Exercise objective: Retype exactly the lines below, beginning with the first and ending with the line where "Also changed, not shown: 14" appears.

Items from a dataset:
═══

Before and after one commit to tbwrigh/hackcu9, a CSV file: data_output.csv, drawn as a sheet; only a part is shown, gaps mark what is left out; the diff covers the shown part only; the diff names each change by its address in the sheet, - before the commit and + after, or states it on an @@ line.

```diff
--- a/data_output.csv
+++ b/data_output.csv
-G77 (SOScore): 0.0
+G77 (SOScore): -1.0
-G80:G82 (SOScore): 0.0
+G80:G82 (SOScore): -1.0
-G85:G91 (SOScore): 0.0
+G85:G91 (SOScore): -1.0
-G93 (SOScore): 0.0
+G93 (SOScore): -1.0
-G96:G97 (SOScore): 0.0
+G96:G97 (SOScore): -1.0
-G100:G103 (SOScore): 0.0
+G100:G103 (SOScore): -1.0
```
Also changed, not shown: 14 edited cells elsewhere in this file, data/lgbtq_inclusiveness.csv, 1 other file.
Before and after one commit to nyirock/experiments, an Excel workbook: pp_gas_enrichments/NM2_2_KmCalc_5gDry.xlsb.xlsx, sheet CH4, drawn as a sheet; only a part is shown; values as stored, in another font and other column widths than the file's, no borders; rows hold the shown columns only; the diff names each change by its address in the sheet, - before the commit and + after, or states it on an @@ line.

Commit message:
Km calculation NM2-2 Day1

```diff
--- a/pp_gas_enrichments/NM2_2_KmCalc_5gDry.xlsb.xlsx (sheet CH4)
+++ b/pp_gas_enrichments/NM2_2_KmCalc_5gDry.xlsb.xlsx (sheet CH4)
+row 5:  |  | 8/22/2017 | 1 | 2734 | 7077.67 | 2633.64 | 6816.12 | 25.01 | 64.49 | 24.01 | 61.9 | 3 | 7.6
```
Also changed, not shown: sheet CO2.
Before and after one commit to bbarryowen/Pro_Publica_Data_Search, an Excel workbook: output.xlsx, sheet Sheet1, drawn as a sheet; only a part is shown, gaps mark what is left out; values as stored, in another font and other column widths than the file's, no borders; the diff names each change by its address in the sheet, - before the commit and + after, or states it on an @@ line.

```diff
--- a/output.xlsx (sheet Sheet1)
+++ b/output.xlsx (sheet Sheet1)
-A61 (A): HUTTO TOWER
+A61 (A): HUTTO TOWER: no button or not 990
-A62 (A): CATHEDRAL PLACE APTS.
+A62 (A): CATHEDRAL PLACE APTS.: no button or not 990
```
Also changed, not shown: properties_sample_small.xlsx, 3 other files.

═══

Task answer:
Before and after one commit to tbwrigh/hackcu9, a CSV file: data_output.csv, drawn as a sheet; only a part is shown, gaps mark what is left out; the diff covers the shown part only; the diff names each change by its address in the sheet, - before the commit and + after, or states it on an @@ line.

```diff
--- a/data_output.csv
+++ b/data_output.csv
-G77 (SOScore): 0.0
+G77 (SOScore): -1.0
-G80:G82 (SOScore): 0.0
+G80:G82 (SOScore): -1.0
-G85:G91 (SOScore): 0.0
+G85:G91 (SOScore): -1.0
-G93 (SOScore): 0.0
+G93 (SOScore): -1.0
-G96:G97 (SOScore): 0.0
+G96:G97 (SOScore): -1.0
-G100:G103 (SOScore): 0.0
+G100:G103 (SOScore): -1.0
```
Also changed, not shown: 14 edited cells elsewhere in this file, data/lgbtq_inclusiveness.csv, 1 other file.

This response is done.